Well, that’s a good question. Donkeys are not the most glamorous animals, but they might be the most faithful. On many occasions in the Bible donkeys play a key role. Look up the biblical story of Balaam’s Ass about a donkey who knew better than his master did. (Book of Numbers, chapter 22) 

Horses are much more sexy of course—speedier and more graceful than the poor old dull-grey donkey. Still, the donkey carries heavy loads along often treacherous roads and does it with valorous grit.


In Christian story, the donkey carried a very pregnant Mary of Nazareth on its back, trekking from inn to inn, tirelessly seeking a place where Mary could give birth to Jesus. And again, it was a donkey who carried Mary, now cradling the infant Jesus, from Bethlehem back to their hometown Nazareth to comply with the census regulations for taxation. Joseph led the donkey who followed with trust. And Palm Sunday, often called triumphal, featured a donkey carrying Jesus through the Golden Gate, also called “Beautiful”,  into Jerusalem to face trial and execution. No one suspected such an outcome—except Jesus, and perhaps the devoted donkey.

But who really loves a donkey?

I know one lovely woman who would. She is my second daughter Jill. Today is her birthday. She would love and care for the donkey, maybe even before the people. An attorney by profession, Jill would represent animals pro bono if the need arose. Since childhood, she’s been as faithful to her passion for animal life as the donkey has been to its role as the carrier of burdens.  But do animals love back?  Jill tells me they do in their own ways—through grace by faith. (Jill, in consultation with her horse, Smokin' Gun)


 The Poet Thinks About the Donkey
    by Mary Oliver

On the outskirts of Jerusalem
the donkey waited.
Not especially brave, or filled with understanding,
he stood and waited.

How horses, turned out into the meadow,
leap with delight!
How doves, released from their cages,
clatter away, splashed with sunlight.

But the donkey, tied to a tree as usual, waited.
Then he let himself be led away.
Then he let the stranger mount.

Never had he seen such crowds!
And I wonder if he at all imagined what was to happen.
Still, he was what he had always been: small, dark, obedient.
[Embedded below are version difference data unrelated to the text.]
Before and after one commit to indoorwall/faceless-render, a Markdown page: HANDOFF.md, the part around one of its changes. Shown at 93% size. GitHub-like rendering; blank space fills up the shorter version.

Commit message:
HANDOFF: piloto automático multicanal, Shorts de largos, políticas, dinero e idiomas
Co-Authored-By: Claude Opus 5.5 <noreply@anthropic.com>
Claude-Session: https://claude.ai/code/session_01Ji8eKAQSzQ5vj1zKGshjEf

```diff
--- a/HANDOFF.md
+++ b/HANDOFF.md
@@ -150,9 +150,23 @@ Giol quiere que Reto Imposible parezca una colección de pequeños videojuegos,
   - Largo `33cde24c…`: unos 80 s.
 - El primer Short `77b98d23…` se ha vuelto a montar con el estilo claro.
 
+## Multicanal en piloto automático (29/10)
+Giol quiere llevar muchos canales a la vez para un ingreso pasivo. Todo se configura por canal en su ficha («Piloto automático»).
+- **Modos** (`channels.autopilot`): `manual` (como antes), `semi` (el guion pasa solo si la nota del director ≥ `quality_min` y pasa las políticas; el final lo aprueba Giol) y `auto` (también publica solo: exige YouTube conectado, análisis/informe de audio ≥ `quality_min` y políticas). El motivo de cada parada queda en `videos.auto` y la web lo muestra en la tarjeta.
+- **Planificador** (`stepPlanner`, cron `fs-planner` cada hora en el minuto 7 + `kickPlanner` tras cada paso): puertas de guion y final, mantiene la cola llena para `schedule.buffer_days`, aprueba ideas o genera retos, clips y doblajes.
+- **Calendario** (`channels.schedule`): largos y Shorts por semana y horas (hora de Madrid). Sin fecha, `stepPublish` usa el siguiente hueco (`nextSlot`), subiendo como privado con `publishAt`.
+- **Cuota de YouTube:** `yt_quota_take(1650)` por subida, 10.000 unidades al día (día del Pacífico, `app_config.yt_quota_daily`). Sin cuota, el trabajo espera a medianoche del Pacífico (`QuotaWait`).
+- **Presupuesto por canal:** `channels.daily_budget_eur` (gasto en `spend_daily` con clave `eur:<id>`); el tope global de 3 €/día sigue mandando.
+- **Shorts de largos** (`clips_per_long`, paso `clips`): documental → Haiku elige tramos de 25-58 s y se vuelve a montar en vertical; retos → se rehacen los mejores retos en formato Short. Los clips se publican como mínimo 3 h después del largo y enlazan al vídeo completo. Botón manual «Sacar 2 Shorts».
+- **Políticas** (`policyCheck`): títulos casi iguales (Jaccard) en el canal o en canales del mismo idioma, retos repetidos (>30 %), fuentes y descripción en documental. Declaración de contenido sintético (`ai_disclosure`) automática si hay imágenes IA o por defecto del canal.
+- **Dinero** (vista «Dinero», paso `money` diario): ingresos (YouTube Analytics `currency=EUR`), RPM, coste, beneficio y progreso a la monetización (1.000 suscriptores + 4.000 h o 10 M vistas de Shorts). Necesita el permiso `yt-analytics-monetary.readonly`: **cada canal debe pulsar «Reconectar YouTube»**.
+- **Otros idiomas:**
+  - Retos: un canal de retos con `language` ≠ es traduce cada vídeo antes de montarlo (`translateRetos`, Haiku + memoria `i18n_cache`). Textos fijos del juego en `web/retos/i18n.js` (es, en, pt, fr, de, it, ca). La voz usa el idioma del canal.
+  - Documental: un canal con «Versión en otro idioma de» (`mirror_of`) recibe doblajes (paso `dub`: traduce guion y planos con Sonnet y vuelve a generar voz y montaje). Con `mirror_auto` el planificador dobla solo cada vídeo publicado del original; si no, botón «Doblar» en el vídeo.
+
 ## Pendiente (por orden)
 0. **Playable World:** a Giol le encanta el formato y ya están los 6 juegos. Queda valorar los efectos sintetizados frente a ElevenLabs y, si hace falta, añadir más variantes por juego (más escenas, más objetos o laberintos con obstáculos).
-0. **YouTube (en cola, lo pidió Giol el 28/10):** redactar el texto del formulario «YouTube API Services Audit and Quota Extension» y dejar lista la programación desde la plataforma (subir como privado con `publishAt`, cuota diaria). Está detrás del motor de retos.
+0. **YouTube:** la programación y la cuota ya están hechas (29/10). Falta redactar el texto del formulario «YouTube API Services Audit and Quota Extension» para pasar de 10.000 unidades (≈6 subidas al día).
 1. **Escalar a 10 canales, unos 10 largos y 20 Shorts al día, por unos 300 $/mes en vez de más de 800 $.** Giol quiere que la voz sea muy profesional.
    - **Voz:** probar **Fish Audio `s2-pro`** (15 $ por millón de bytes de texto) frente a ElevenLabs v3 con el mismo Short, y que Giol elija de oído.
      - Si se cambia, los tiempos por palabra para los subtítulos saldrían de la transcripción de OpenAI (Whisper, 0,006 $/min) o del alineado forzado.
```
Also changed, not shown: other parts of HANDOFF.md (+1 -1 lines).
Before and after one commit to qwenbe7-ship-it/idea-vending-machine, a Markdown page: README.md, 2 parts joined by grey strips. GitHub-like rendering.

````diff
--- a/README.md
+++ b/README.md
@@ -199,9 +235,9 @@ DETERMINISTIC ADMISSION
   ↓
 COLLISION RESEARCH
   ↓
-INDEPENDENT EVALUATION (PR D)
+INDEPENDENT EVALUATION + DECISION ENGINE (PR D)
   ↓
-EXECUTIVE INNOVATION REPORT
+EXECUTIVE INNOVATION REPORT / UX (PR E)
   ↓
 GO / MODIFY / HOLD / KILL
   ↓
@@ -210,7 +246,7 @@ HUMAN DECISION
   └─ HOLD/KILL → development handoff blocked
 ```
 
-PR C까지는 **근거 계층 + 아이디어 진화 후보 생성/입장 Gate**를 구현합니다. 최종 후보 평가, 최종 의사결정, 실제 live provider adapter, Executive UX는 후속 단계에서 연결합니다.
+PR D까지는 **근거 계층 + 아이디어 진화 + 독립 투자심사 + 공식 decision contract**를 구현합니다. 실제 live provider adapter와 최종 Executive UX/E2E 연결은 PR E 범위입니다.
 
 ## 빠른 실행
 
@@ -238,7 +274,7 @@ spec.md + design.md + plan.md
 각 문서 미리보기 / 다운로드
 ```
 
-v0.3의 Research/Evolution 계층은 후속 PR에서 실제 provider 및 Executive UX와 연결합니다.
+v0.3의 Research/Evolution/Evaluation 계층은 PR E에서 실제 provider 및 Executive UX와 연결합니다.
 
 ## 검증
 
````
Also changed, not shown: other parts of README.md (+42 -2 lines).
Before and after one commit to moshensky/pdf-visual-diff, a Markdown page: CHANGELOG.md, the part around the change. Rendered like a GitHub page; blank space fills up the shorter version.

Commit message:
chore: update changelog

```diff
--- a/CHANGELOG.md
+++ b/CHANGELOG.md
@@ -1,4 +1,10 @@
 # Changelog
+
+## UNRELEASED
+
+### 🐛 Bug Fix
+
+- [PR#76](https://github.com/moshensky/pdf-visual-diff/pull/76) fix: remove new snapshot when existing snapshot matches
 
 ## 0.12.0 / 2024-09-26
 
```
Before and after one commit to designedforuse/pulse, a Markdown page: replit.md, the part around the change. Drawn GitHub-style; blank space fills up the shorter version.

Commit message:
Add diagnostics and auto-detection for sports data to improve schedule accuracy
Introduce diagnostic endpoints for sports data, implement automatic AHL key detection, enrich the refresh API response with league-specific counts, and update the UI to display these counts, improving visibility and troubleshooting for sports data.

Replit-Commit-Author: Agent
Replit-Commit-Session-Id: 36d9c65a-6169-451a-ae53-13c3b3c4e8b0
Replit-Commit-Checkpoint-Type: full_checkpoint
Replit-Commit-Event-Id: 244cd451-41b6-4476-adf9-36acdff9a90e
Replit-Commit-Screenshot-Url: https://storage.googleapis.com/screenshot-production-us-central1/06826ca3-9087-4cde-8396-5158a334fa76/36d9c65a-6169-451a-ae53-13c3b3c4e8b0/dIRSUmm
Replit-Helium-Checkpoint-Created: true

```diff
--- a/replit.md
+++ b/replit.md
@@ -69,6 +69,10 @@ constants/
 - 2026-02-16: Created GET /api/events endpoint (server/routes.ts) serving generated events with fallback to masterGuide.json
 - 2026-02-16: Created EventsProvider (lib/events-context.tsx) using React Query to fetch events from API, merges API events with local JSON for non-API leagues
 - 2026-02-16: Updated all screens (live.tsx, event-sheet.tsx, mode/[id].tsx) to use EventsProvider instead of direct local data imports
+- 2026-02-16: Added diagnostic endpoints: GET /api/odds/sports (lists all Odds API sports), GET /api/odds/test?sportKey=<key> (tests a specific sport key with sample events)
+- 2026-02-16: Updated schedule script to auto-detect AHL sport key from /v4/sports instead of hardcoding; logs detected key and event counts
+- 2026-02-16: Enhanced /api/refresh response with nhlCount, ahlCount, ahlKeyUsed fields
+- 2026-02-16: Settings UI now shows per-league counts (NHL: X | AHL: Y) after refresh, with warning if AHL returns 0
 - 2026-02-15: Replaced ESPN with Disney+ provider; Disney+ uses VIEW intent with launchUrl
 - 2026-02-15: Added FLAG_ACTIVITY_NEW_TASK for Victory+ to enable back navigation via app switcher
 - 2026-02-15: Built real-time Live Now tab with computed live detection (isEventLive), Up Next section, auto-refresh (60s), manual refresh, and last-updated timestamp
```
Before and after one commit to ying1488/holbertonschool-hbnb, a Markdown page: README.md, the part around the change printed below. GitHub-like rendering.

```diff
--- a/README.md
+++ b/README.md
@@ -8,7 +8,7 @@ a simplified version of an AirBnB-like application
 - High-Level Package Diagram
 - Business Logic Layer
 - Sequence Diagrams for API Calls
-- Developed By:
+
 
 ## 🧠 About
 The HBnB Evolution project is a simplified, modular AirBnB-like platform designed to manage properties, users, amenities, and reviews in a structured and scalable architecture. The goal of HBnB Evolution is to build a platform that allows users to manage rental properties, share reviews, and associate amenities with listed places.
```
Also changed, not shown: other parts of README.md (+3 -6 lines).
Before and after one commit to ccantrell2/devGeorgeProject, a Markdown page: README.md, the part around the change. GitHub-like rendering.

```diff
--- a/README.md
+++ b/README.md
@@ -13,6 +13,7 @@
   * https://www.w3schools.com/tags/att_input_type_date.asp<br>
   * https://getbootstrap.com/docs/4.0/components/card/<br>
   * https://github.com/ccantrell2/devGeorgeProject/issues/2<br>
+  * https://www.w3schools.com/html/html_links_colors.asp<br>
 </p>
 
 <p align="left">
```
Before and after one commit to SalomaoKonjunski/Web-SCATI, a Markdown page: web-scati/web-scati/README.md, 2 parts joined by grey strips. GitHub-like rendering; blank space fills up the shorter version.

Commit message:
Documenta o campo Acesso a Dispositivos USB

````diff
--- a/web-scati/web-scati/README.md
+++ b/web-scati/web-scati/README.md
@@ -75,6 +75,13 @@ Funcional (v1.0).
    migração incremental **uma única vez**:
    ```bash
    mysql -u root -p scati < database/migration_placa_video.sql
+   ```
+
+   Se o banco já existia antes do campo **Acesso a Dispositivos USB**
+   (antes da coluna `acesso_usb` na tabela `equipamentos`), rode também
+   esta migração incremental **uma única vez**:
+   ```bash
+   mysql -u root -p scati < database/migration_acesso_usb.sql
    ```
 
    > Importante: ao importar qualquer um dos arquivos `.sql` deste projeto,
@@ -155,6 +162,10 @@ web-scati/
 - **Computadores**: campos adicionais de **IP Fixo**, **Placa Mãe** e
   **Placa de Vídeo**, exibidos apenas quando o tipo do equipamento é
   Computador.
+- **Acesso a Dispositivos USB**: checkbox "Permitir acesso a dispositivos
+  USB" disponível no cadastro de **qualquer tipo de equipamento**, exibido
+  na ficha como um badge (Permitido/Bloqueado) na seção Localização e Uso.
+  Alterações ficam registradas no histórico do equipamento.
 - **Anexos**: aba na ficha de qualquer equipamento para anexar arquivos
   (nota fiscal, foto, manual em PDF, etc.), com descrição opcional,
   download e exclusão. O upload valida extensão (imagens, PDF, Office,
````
I hope, finally, he felt brave.
I hope, finally, he loved the man who rode so lightly upon him,
as he lifted one dusty hoof and stepped, as he had to, forward.